Task objective: Using the records that follow, copy every line containing the word "mail".

---*---

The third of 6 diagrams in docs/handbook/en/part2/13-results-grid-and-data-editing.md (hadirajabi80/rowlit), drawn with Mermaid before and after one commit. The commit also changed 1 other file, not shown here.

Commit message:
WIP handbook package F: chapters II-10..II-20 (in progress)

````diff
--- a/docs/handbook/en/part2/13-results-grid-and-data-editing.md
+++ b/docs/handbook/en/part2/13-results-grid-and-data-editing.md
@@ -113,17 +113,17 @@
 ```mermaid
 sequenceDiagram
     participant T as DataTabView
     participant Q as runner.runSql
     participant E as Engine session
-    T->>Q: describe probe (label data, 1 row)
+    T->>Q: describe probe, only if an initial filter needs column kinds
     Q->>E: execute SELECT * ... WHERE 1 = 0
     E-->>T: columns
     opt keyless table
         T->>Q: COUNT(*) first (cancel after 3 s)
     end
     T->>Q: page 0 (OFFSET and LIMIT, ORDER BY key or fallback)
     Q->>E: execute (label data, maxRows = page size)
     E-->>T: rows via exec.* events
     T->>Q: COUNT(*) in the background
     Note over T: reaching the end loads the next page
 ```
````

---*---

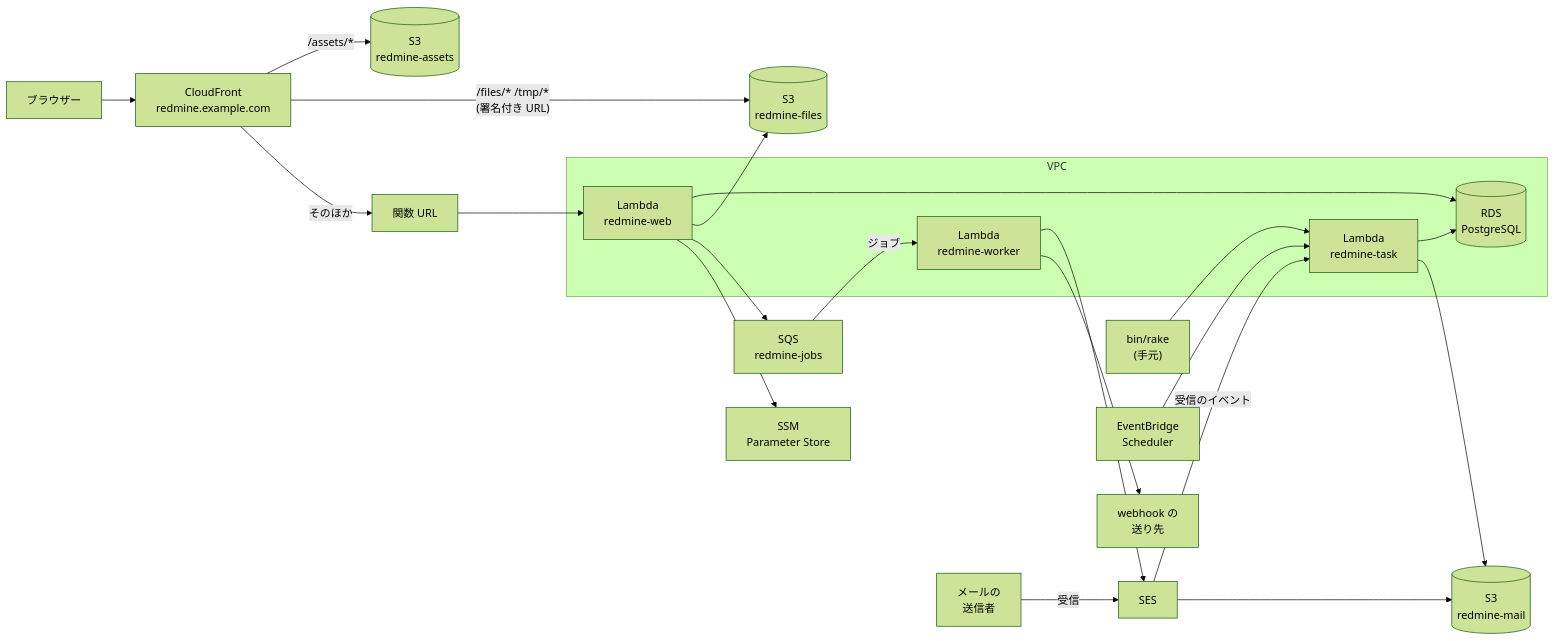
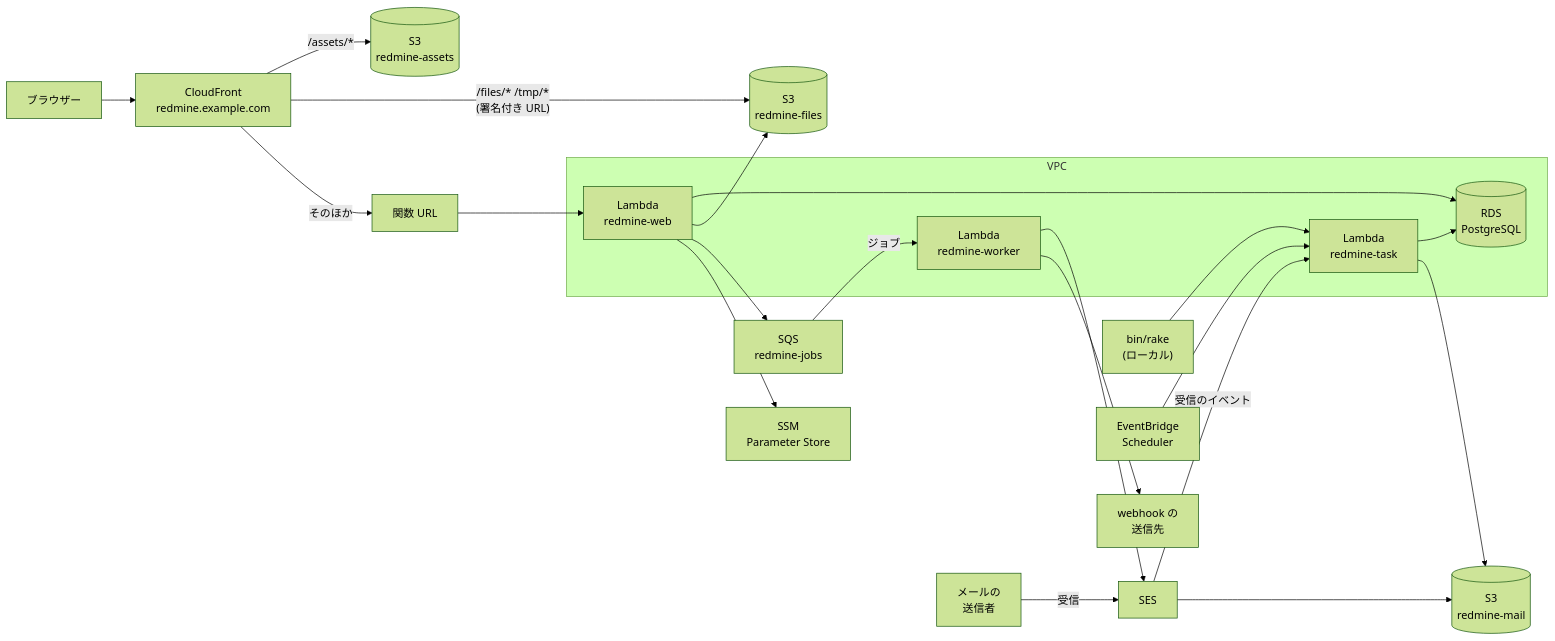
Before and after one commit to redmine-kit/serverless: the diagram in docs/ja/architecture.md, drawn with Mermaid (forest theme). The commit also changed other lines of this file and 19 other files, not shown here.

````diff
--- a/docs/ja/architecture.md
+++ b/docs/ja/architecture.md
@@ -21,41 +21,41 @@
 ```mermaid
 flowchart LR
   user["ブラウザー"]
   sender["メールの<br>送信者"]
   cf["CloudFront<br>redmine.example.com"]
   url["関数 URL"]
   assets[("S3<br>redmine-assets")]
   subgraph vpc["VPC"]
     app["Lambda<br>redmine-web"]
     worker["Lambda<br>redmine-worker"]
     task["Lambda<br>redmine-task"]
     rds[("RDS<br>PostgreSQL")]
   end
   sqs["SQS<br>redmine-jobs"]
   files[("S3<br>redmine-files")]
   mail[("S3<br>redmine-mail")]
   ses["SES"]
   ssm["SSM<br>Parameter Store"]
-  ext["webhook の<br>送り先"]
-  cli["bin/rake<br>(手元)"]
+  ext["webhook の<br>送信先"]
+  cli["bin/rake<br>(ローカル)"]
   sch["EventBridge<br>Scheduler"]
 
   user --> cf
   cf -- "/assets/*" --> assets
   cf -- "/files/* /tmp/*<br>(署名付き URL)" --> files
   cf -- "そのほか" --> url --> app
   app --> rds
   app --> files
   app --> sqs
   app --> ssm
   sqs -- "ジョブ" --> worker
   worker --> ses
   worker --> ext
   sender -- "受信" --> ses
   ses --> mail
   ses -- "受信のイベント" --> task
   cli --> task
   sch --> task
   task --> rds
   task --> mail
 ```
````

---*---

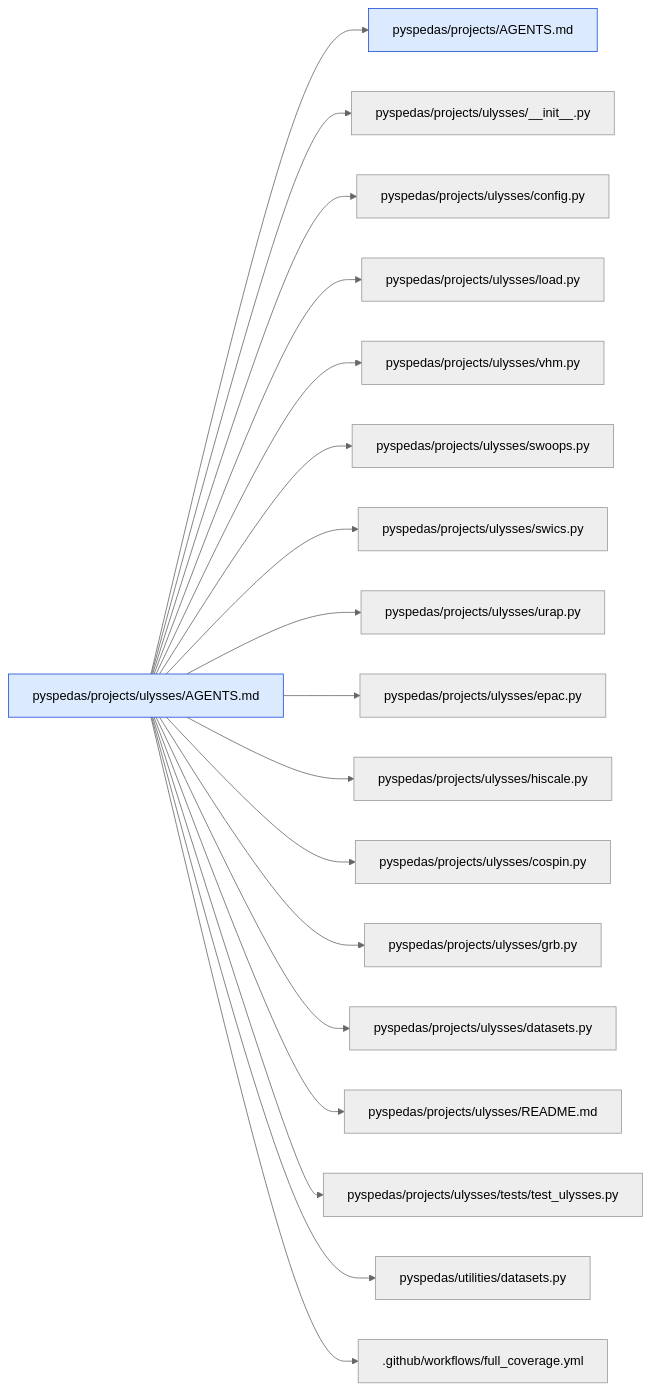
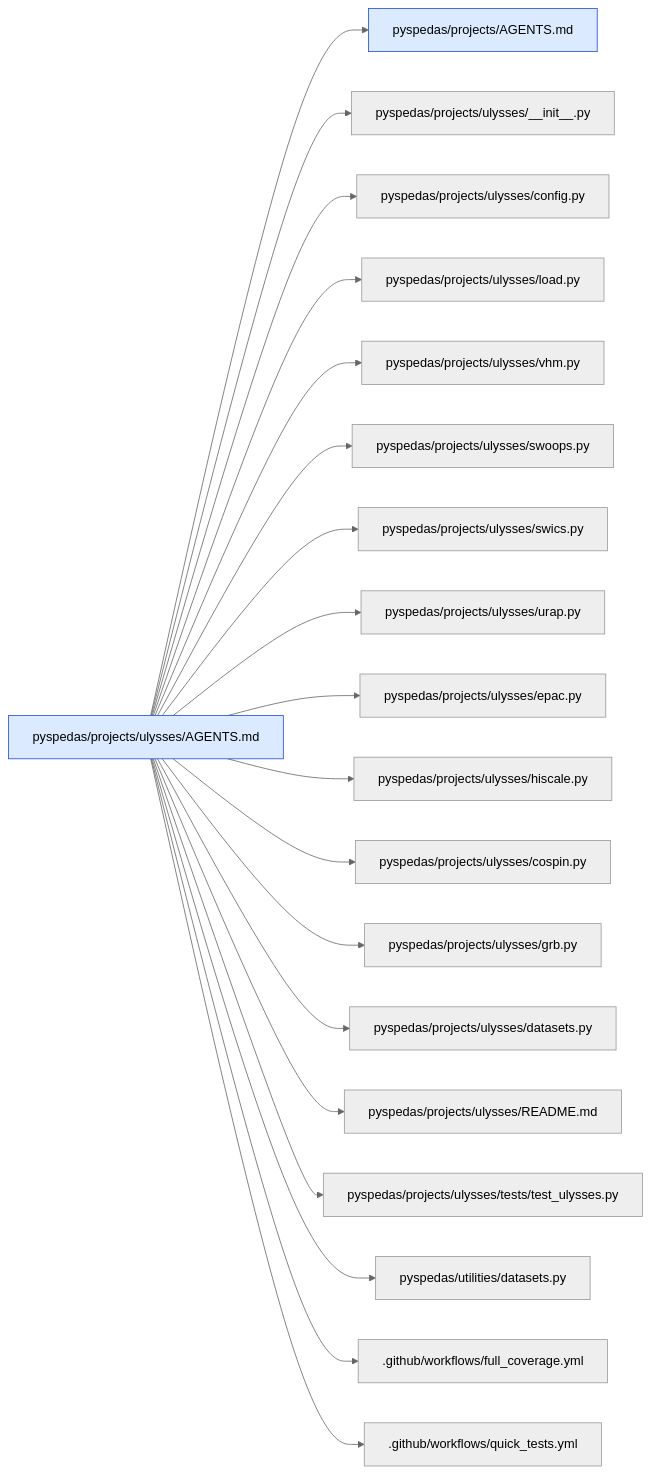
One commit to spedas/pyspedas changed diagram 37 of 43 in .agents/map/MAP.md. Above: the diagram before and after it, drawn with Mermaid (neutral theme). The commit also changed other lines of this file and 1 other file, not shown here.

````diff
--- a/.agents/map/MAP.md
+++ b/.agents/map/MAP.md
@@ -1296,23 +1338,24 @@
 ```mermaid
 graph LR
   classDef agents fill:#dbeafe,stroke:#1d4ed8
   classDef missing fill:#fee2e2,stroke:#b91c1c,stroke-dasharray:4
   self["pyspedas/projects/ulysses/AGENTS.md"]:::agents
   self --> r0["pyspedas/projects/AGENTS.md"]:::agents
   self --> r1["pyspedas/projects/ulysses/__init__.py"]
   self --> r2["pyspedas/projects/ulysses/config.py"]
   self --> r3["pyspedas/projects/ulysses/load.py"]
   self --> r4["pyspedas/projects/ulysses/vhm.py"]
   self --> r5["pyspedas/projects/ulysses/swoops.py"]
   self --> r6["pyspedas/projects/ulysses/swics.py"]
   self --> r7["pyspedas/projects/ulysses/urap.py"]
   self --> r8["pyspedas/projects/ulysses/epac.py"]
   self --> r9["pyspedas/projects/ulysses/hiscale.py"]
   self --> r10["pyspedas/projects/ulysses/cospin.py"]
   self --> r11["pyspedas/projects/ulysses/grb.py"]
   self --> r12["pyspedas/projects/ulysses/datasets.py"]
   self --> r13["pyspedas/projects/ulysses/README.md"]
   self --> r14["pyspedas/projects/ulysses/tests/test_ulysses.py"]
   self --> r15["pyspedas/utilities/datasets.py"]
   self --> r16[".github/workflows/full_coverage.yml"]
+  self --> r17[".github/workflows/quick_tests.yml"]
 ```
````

---*---

Response to the task:
   mail[("S3<br>redmine-mail")]
   ses --> mail
   task --> mail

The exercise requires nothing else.